If you own any aspect of enterprise collaboration within your organization, you've undoubtedly been asked -- or have asked yourself -- what does "successful collaboration" look like? We all have an idea of what collaboration means within our own organization, but for others the definition might include document sharing, real-time messaging, web meetings and social tools, and many other online, offline, synchronous and asynchronous capabilities. However, few organizations have really taken the time to define what it means to have collaboration success, and then to measure the results. That's why the team at Beezy has organized the 'Measuring Collaboration Success' initiative, which officially launches today.
The purpose of this initiative, as the name implies, is to capture feedback from the community and develop best practices around a shared definition of what makes collaboration successful, and to understand the metrics being used to monitor and measure that success. This initiative (which you can follow on Twitter at #MeasureCollabSuccess) targets a common failure within most collaboration endeavors, and seeks to create some best practices for those organizations who want to better understand the business value that is actually being created with these solutions.
Collaboration is a fairly broad topic that can encompass everything from email to instant messaging to real-time video communication. In the first of three surveys over the course of this year (available here) we will be focusing on how organizations define "success." The questions were designed to focus not on the technologies involved, but to help us understand the business drivers behind them.

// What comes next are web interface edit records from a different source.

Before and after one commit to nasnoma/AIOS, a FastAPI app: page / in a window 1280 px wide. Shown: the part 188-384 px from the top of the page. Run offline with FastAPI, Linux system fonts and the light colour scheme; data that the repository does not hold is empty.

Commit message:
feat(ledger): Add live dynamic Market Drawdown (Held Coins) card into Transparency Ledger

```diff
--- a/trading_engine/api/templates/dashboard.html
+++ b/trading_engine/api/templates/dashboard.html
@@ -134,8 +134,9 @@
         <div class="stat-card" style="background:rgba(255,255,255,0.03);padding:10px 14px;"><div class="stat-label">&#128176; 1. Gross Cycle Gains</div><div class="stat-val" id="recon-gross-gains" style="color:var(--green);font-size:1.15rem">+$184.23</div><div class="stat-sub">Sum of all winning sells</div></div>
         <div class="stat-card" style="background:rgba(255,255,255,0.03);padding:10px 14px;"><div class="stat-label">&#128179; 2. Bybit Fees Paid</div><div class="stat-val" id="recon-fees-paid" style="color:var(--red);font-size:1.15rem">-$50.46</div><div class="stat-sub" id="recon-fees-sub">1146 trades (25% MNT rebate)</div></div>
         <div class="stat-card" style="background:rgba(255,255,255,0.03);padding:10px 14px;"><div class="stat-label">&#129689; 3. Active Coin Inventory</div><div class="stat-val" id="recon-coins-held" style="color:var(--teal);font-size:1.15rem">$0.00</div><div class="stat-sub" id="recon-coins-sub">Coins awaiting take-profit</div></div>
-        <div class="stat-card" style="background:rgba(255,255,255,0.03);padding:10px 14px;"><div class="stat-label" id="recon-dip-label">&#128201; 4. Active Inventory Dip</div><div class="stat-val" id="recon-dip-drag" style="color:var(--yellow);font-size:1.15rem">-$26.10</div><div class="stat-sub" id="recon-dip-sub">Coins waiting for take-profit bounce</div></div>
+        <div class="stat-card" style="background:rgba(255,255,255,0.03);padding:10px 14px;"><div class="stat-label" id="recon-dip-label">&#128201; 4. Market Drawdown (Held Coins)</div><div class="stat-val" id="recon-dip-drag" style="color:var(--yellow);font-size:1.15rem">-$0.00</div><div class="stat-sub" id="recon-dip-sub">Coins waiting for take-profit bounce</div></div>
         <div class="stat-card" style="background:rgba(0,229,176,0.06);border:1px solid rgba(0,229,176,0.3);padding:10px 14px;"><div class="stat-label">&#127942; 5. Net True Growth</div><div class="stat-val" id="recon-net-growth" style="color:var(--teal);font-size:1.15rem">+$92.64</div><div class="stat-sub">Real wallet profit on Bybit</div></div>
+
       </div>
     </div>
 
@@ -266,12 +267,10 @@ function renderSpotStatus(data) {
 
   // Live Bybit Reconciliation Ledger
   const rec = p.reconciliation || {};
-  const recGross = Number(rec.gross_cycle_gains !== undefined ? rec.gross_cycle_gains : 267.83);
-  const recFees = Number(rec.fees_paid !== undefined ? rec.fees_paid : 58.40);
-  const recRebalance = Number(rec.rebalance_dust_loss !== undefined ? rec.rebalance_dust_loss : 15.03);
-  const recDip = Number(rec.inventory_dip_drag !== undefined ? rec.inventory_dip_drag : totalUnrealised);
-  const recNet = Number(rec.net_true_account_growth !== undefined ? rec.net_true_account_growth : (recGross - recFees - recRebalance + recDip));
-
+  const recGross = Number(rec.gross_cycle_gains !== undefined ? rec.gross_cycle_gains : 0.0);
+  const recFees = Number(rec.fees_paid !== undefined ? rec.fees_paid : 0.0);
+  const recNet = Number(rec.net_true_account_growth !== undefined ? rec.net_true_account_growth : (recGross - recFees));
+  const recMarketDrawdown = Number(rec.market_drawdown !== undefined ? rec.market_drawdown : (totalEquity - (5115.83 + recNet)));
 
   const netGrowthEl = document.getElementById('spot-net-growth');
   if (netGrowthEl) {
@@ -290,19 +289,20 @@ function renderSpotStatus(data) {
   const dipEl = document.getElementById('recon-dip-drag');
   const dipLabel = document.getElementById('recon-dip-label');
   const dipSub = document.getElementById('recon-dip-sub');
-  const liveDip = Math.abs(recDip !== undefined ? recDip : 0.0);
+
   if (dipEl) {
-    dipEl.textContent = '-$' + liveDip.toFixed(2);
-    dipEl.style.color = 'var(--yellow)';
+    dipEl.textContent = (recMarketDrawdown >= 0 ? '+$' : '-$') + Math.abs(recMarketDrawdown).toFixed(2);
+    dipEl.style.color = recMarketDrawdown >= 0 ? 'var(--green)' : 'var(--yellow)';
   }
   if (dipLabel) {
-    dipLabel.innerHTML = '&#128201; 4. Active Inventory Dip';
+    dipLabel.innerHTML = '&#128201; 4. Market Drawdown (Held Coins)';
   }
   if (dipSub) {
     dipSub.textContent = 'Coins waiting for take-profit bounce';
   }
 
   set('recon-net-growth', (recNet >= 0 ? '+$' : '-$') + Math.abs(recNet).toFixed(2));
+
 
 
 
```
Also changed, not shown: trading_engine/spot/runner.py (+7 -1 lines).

Ask most information workers whether they feel their own organization does a good job at collaboration, and you'll likely receive a wide array of positive responses. But ask them to articulate their company's definition of collaboration, and provide details as to why they think their company is successful, and those responses tend to break down. What companies need is a shared understanding of what constitutes successful collaboration, with guidance on how to roll these best practices into their own collaboration strategy.
If you cannot define success, you cannot measure it.
We have an amazing panel participating on this initiative with extensive collaboration experience. These experts will review the community survey results and provide feedback into the data, sharing their own insights and perspectives on the results. Our goal is to help organizations identify best practices, and avoid the pitfalls, when building out their own collaboration strategies.
John White (@diverdown1964), SharePoint MVP and CTO at UnlimitedViz Inc.
Sue Hanley (@susanhanley), Office Servers and Services MVP and President of Susan Hanley LLC
Mark Kashman (@mkashman), Senior Product Manager at Microsoft
Benjamin Niaulin (@bniaulin), Office 365 MVP and Evangelist at ShareGate
Marc Anderson (@sympmarc), SharePoint MVP and Co-founder, President of Sympraxis Consulting
Eric Overfield (@ericoverfield), Office Servers and Services MVP and Founder of PixelMill
Gregory Frick (@gregfrick), SharePoint Architect at University of Washington Medical School and President of the Puget Sound SharePoint User Group (PSSPUG.org)
Yarin Negri (@cardiolog), Director, Head of US Branch at Intlock - CardioLog Analytics
Jason Himmelstein (@sharepointlhorn), SharePoint MVP and Office 365 Advisory Services Manager at Rackspace
Adam Levithan (@collabadam), Senior Product Manager at Metalogix
Richard Harbridge (@rharbridge), Office Server and Services MVP, CTO of 2toLead
Collaboration requirements and metrics can vary widely by company, industry, and role. The goal of the 'Measuring Collaboration Success' initiative is to identify the commonalities, and to develop a shared understanding of the success drivers behind collaboration so that the appropriate metrics can be tracked.
We encourage everyone to participate in this survey, focused on how organizations define and view collaboration success. You can find the survey at http://bit.ly/1TKeUbu.
All responses are anonymous. This is not a lead-generation activity, and your profile and email will not be tracked or used for marketing purposes by Beezy or any of the participating panelists or their organizations. We will be sharing the results through this blog and elsewhere, and we look forward to your feedback!